P-308 high-end preamplifier. In Phase transformers are to cope
with the reactive load of loudspeakers, and not only their resistive
aspect ; these transformers are to avoid the phase shift between
voltage and current in the amp-to-speaker signal path.
Most pronounced around the speaker's resonance frequency, this phase-shift
also happens between the voltage and the charging current in the
amplifier's power supply ; these charging currents may start fluctuating
along the low-frequencies contained in the musical signal. Out-of-phase
charging currents can generate electromagnetic flux which in turn
often induces voltages of the same incorrect phase in the nearby
driver stage (through which the audio signal passes) ; the problem
is then, naturally, sent to the loudspeaker... muddy bass and blurry
Real Phase transformer are inserted
between the positive and negative charging currents of the the power-supply
and the capacitors : as the positive and negative currents pass
through the transformer's two windings, unwanted peaks and dips
cancel each other out - in phase !
You can see the schematic of the Real Phase system by clicking the
"more" button below - click
the Grand Integra M-510 is real dual-mono amplifier : two
power cords and two toroidal power transformers ! A fifth and common
trafo is used for the meters and out-of-the-signal-path circuitry
such as speaker relays. Each channel benefits from two 33,000µF
/ 100V capacitors - for a 99,000µF total... Each channel's
power board holds 7 pairs of (I believe Sanken) transistors, 28
in toto. Gargantua-esque indeed.
Linear Phase Switching is included
for true waveform linearity (see the Integra
P-308 page on TVK for details) and an elaborate complex protection
circuitry kicks in if necessary - 1,2kW per channel can transform
your fragile tweeters into live frisbees.
cool "waiting monitor" flashes some leds geometrically
while a dimmer allows to switch off the VU meters' lamps ; gold-plated
terminals and solid wood sideburns give the ultimate in reliability
and looks, respectively. Both the variable and direct inputs are
single-ended, though. The front flap hides the speaker selector
(A, B, A+B), variable input pots, dimmer, and meter range selector
(x1 or x0,1).
The Onkyo Grand Integra M-510
was lavishly displayed in a "Big New Sound" section in
Stereo Sound #73 (winter 1985), and was seen in many a japanese
Onkyo ad, often accompanied by the Grand
Scepter GS-1 horn loudspeaker.
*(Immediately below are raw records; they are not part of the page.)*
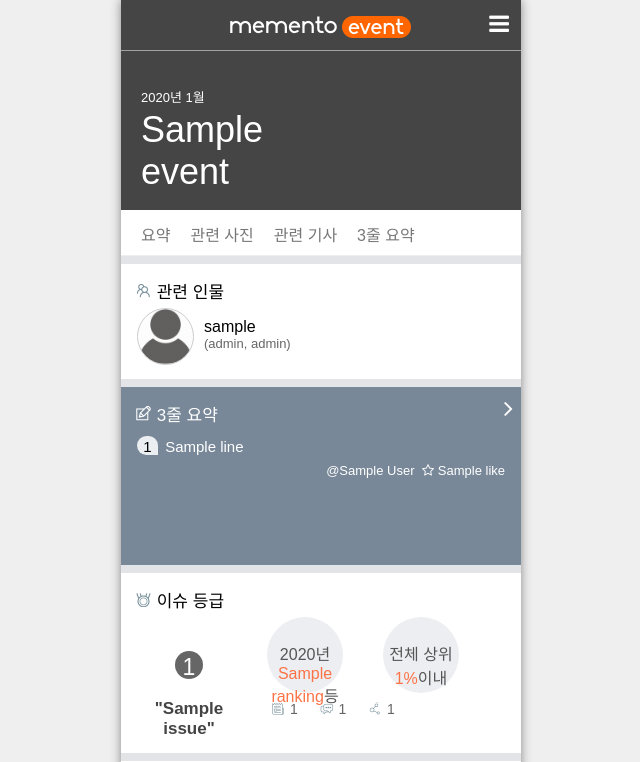
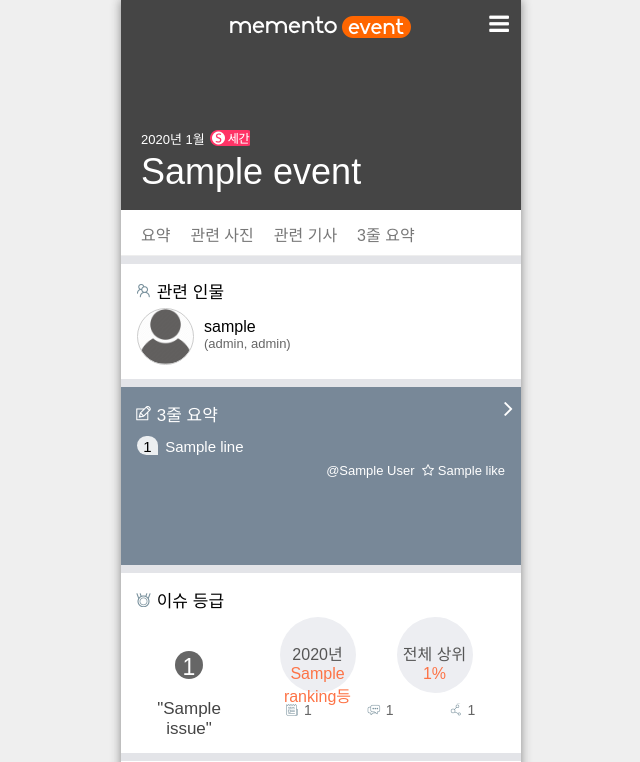
Before and after one commit to memento7/service-frontend, a Python web app: template template/event_magazine/summary.html in a window 1280 px wide. Shown: the top 762 px of the page, without its empty margins (319-959 px from the left). Run offline with Jinja, Linux system fonts and the light colour scheme; the template is opened without the code that fills it: most values are stand-ins (such as "Sample title", 1, 10 or a date in 2020); some libraries are stand-ins or nearby versions.

Commit message:
Improve event-magazine, DTO
Improve `emotions` on event-magazine
Make `repr_image` method on People & Event model
Use People model on `entities` of Event model

```diff
--- a/models/_mockup.py
+++ b/models/_mockup.py
@@ -291,7 +291,7 @@ event80001 = {
 		{
 			'id': 70002,
 			'nickname': "김태희",
-			'roles': ['배우'],
+			'realname': "김태희",
 			'images': [
 				{
 					'path': "https://search.pstatic.net/common?type=o&size=120x150&quality=95&direct=true&src=http%3A%2F%2Fsstatic.naver.net%2Fpeople%2F28%2F201406261348278841.jpg",
@@ -303,7 +303,6 @@ event80001 = {
 			'id': 70003,
 			'nickname': "비",
 			'realname': "정지훈",
-			'roles': ['가수', '배우'],
 			'images': [
 				{
 					'path': "https://search.pstatic.net/common?type=o&size=120x150&quality=95&direct=true&src=http%3A%2F%2Fsstatic.naver.net%2Fpeople%2F71%2F20170123185015611.jpg",
--- a/static/css/event_magazine.css
+++ b/static/css/event_magazine.css
@@ -4,6 +4,7 @@ header{
 	position: absolute;
 	border-bottom-color: white;
 	border-bottom-color: rgba(255, 255, 255, 0.5);
+	border-bottom: none;
 	z-index: 11;
 }
 
@@ -21,6 +22,7 @@ nav.magazine-nav ul li.selected{
 }
 
 
+/* Event Icon Sprite */
 i.event-icon{
 	display: inline-block;
 	width: 15px;
@@ -42,7 +44,13 @@ i.event-icon.icon-news{ background-position: 0 -15px }
 i.event-icon.icon-talk{ background-position: -14px -15px }
 i.event-icon.icon-share{ background-position: -28px -15px }
 
+i.event-icon.icon-happy,
+i.event-icon.icon-sad{ width: 20px; height: 20px }
+i.event-icon.icon-happy{ background-position: 0 -30px }
+i.event-icon.icon-sad{ background-position: -20px -30px }
 
+
+/* Common Header */
 section#event-header{
 	position: relative;
 	height: 210px;
@@ -57,7 +65,7 @@ section#event-header .content{
 	position: absolute;
 	bottom: 10px;
 
-	width: 230px;
+	width: 300px;
 	color: white;
 }
 section#event-header .content h1,
@@ -68,8 +76,11 @@ section#event-header .content h3{
 	padding: 3px 0 7px 20px;
 }
 section#event-header .content h3{ font-size: 13px; padding-bottom: 0 }
-
-
+section#event-header .content h3 span{ vertical-align: middle; }
+section#event-header .content h3 .category-label{
+	margin: 0 0 1px 2px;
+	vertical-align: middle;
+}
 
 
 
@@ -172,6 +183,7 @@ section#three-line-summaries .meta .author{
 }
 
 
+/* 3줄요약 탭 */
 section#three-line-summaries-full{ padding: 0 }
 section#three-line-summaries-full .write-container{
 	padding-bottom: 10px;
@@ -258,7 +270,7 @@ section#issue-rank .full-label{
 	width: 110px;
 	margin: 24px 0 0 -10px;
 	text-align: center;
-	font-weight: bold;
+	/*font-weight: bold;*/
 	font-size: 17px;
 }
 
@@ -267,7 +279,7 @@ section#issue-rank svg.a-rank path.pos{ stroke: #ff6600 }
 section#issue-rank svg.b-rank path.pos{ stroke: #07ce9c }
 section#issue-rank svg.c-rank path.pos{ stroke: rgb(84, 72, 171) }
 
-section#issue-rank .rank.s-rank{ background: #ec588a; background: linear-gradient(135deg, #ec588a 0%, #e0316c 100%); }
+section#issue-rank .rank.s-rank{ background: #ec588a; background: linear-gradient(145deg, #ec588a 0%, #a72651 100%); }
 section#issue-rank .rank.a-rank{ background: #ff6600; background: linear-gradient(135deg, #ff6600 0%, #ff6600 100%); }
 section#issue-rank .rank.b-rank{ background: #07ce9c; background: linear-gradient(135deg, #07ce9c 0%, #05b589 100%); }
 section#issue-rank .rank.c-rank{ background: #ec588a; background: linear-gradient(135deg, #ec588a 0%, #e0316c 100%); }
@@ -283,32 +295,83 @@ section#issue-rank .comment{
 	font-size: 13px;
 	color: #333;
 }
+section#issue-rank .circle-wrap{ margin: 0 12px }
+section#issue-rank .circle-wrap .fl{ width: 50% }
+section#issue-rank .circle-wrap.single .fl{ width: 100% }
 
-section#issue-rank .comment .circle{
+section#issue-rank .circle-wrap .circle{
 	width: 76px;
 	height: 76px;
-	margin: 0 20px;
+	margin: 0 auto;
 	background-color: #edeef2;
 	border-radius: 50%;
 }
-section#issue-rank .comment .circle .content{
+section#issue-rank .circle-wrap .circle .content{
 	width: 100%;
 	padding: 24px 0;
 	text-align: center;
 	font-size: 16px;
 	color: #555;
 }
-section#issue-rank .comment .circle .content strong{ color: #fd7346; font-weight: normal; }
+section#issue-rank .circle-wrap .circle .content strong{ color: #fd7346; font-weight: normal; }
 
 section#issue-rank .sources{
-	margin: 7px 0 0 23px;
+	margin: 8px 0 0 10px;
 	font-size: 14px;
 	color: #666;
 }
-section#issue-rank .sources span{ display: inline-block; margin-right: 17px; vertical-align: middle; }
+section#issue-rank .sources .fl{
+	width: 33%;
+	text-align: center;
+}
+section#issue-rank .sources span{ display: inline-block; vertical-align: middle; }
 section#issue-rank .sources i{ vertical-align: middle; }
 
-/* 관련 기사 */
+
+
+/* 사람들의 반응 */
+section#emotions{
+
+}
+
+section#emotions .content{
+	position: relative;
+	padding: 0 15px 15px;
+	height: 150px;
+}
+section#emotions .content > .fl,
+section#emotions .content > .fr{ width: 50%; position: relative; }
+
+section#emotions .content .icon-wrapper{
+	position: absolute;
+	padding: 4px;
+	background-color: white;
+	border: 1px solid #e6e7e9;
+	border-radius: 50%;
+	z-index: 5;
+}
+section#emotions .content > .fl .icon-wrapper,
+section#emotions .content > .fl .container{ top: 0; left: 0 }
+section#emotions .content > .fr .icon-wrapper,
+section#emotions .content > .fr .container{ top: 0; right: 0 }
+
+section#emotions .content .container{
+	position: absolute;
+	width: calc(100% - 17px);
+	height: 150px;
+	margin: 10px;
+	border: 1px solid #e6e7e9;
+	border-radius: 6px;
+}
+
+/* 연관 키워드 */
+section#keywords{
+}
+section#keywords > div{ padding: 0 15px }
+
+
+
+/* 관련 기사 (탭) */
 section#related-news{
 	margin: 10px 0;
 }
--- a/template/event_magazine/_layout.html
+++ b/template/event_magazine/_layout.html
@@ -1,4 +1,5 @@
 {% extends '/layouts/default.html' %}
+{% import "/macros/event_tile.html" as event_tile %}
 
 {% block title %}{{ event.title }} - 메멘토{% endblock %}
 
@@ -11,10 +12,13 @@
 
 {% block content %}
 	<section id="event-header">
-		<div class="background" style="{{ first_image(event.images, True) }}"></div>
+		<div class="background" style="{{ event.repr_image(True) }}"></div>
 
 		<div class="content">
-			<h3>{{ event.date.year }}년 {{ event.date.month }}월</h3>
+			<h3>
+				<span>{{ event.date.year }}년 {{ event.date.month }}월</span>
+				{{ event_tile.category_label(event.type, 'white') }}
+			</h3>
 			<h1{% if (event.title | length) > 25 %} style="font-size:25px"{% endif %}>
 				{{ event.title }}
 			</h1>
--- a/template/event_magazine/summary.html
+++ b/template/event_magazine/summary.html
@@ -22,7 +22,7 @@
 					<a href="/people/{{ person.id }}">
 						<div class="clearfix">
 							<div class="fl left">
-								<span class="image" style="{{ first_image(person.images, True) }}"></span>
+								<span class="image" style="{{ person.repr_image(True) }}"></span>
 							</div>
 							<div class="fl right">
 								<div>{{ person.nickname }}</div>
@@ -111,46 +111,42 @@
 				</div>
 			</div>
 			<div class="comment fr">
-				<div class="clearfix">
+				<div class="circle-wrap clearfix {{ 'single' if not event.issue_data.ranking else '' }}">
 					{% if event.issue_data.ranking %}
-					<div class="circle fl">
+					<div class="fl">
+						<div class="circle">
 							<div class="content">
 								<span>{{ event.date.year }}년</span><br>
-							<strong>{{ event.issue_data.ranking }}</strong><span>등</span>
+								<strong>{{ event.issue_data.ranking }}등</strong>
+							</div>
 						</div>
 					</div>
 					{% endif %}
-
-					<div class="circle fl">
+					<div class="fl">
+						<div class="circle">
 							<div class="content">
 								<span>전체 상위</span><br>
-							<strong>{{ event.issue_data.top_percentile | int }}%</strong><span>이내</span>
+								<strong>{{ event.issue_data.top_percentile | int }}%</strong>
 							</div>
 						</div>
 					</div>
-				<div class="sources">
+				</div>
+				<div class="sources clearfix">
+					<div class="fl">
 						<i class="event-icon icon-news"></i>
 						<span>{{ event.issue_data.f_article_count }}</span>
+					</div>
 
+					<div class="fl">
 						<i class="event-icon icon-talk"></i>
 						<span>{{ event.issue_data.f_comment_count }}</span>
+					</div>
 
+					<div class="fl">
 						<i class="event-icon icon-share"></i>
 						<span>{{ event.issue_data.f_sns_count }}</span>
 					</div>
-
-				{# <h4>{{ event.issue_data.mention() }}</h4>
-				<div>
-					전체 사건 중 <strong>{{ event.issue_data.ranking }}번째</strong>로 핫한 사건이며,
-					전체 상위 <strong>{{ event.issue_data.top_percentile | round(1) }}%</strong>안에 들어요
 				</div>
-				<div class="reference">
-					<span>언론 언급수</span>
-					<span class="value value-news">{{ event.issue_data.f_article_count }}</span>
-
-					<span>댓글</span>
-					<span class="value value-comment">{{ event.issue_data.f_comment_count }}</span>
-				</div> #}
 			</div>
 
 		</div>
@@ -159,16 +155,28 @@
 	<section id="emotions" class="common-tile">
 		<h3>
 			<i class="event-icon icon-balloon"></i>
-			<span>대중의 반응</span>
+			<span>사람들의 반응</span>
 		</h3>
-		<div>
-			{% if event.emotions %}
+		<div class="content clearfix">
+			<div class="fl">
+				<div class="icon-wrapper">
+					<i class="event-icon icon-happy"></i>
+				</div>
+				<div class="container"></div>
+			</div>
+			<div class="fr">
+				<div class="icon-wrapper">
+					<i class="event-icon icon-sad"></i>
+				</div>
+				<div class="container"></div>
+			</div>
+			<!-- {% if event.emotions %}
 			<img src="./emotion-wordcloud.png" width="100%" style="max-width: 600px">
-			{% endif %}
+			{% endif %} -->
 		</div>
 	</section>
 
-	<section id="emotions" class="common-tile">
+	<section id="keywords" class="common-tile">
 		<h3>
 			<i class="event-icon icon-keyword"></i>
 			<span>연관 키워드</span>
--- a/template/home.html
+++ b/template/home.html
@@ -36,7 +36,7 @@
 						{% for person in person_group %}
 						<a href="/people/{{ person.id }}">
 							<li>
-								<div class="image" style="{{ first_image(person.images, True) }}"></div>
+								<div class="image" style="{{ person.repr_image(True) }}"></div>
 								<h4>{{ person.nickname }}</h4>
 								<div class="role">{{ (person.get_role().values() | first).name }}</div>
 
--- a/template/macros/event_tile.html
+++ b/template/macros/event_tile.html
@@ -42,11 +42,10 @@
 				{{ category_label(event.type) }}
 				{{ emotion_bubbles(event.emotions, 2) }}
 			</div>
-
-		</div>
+		</div>repr
 		<div class="fr">
-			{% if first_image(event.images) %}
-			<img src="{{ first_image(event.images) }}">
+			{% if event.repr_image() %}
+			<div class="image" style="{{ event.repr_image(True) }}"></div>
 			{% endif %}
 		</div>
 	</div>
@@ -56,7 +55,9 @@
 {% macro mini_event_tile(event) -%}
 	<div class="event-tile mini-event-tile">
 		<a href="/event/{{ event.id }}">
-			<div><img src="{{ first_image(event.images) }}" width="100%"></div>
+			<div>
+				<div class="image" style="{{ event.repr_image(True) }}"></div>
+			</div>
 			<h4>{{ event.title }}</h4>
 		</a>
 		<div class="labels">
@@ -73,11 +74,11 @@
 {% macro gallery_event_tile(event) -%}
 	<a href="/event/{{ event.id }}">
 		<div class="event-tile gallery-event-tile">
-			<div class="background" style="{{ first_image(event.images, True) }}"></div>
+			<div class="background" style="{{ event.repr_image(True) }}"></div>
 
 			<div class="labels">
 				{{ issue_label(event.issue_data) }}
-				{{ category_label(event.type, 'black') }}
+				{{ category_label(event.type, 'white') }}
 			</div>
 
 			<h4>{{ event.title }}</h4>
--- a/template/people_magazine/_layout.html
+++ b/template/people_magazine/_layout.html
@@ -11,7 +11,7 @@
 
 {% block content %}
 	<section id="people-header">
-		<div class="background" style="{{ first_image(person.images, True)  }}"></div>
+		<div class="background" style="{{ person.repr_image(True)  }}"></div>
 
 		<svg width="100%" height="120" viewBox="0 0 100 120" preserveAspectRatio="none">
 			<line x1="0" y1="0" x2="100%" y2="120" style="stroke:rgb(255,0,0);stroke-width:3" />
--- a/template/weekly.html
+++ b/template/weekly.html
@@ -13,7 +13,7 @@
 {% block content %}
 	<section id="weekly-header">
 		{% if events | length %}
-		<div class="background" style="{{ first_image(events[0].images, True) }}"></div>
+		<div class="background" style="{{ events[0].repr_image(True) }}"></div>
 		{% else %}
 		<div class="background"></div>
 		{% endif %}
```
Also changed, not shown: models/event.py (+14 -2 lines), models/people.py (+21 -6 lines), static/css/components.css (+18 -8 lines), static/images/event_icon_sprite.png, template/sidemenu.html (deleted). Lines whose indentation alone changed are shown as unchanged.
However, this golden Grand
Integra now remains... quite invisible.
a bit heavy-handed and tacky and not really discrete with its 27cm
in height, but, hey - you can't be Gargantua and look
like Minnie the Mouse !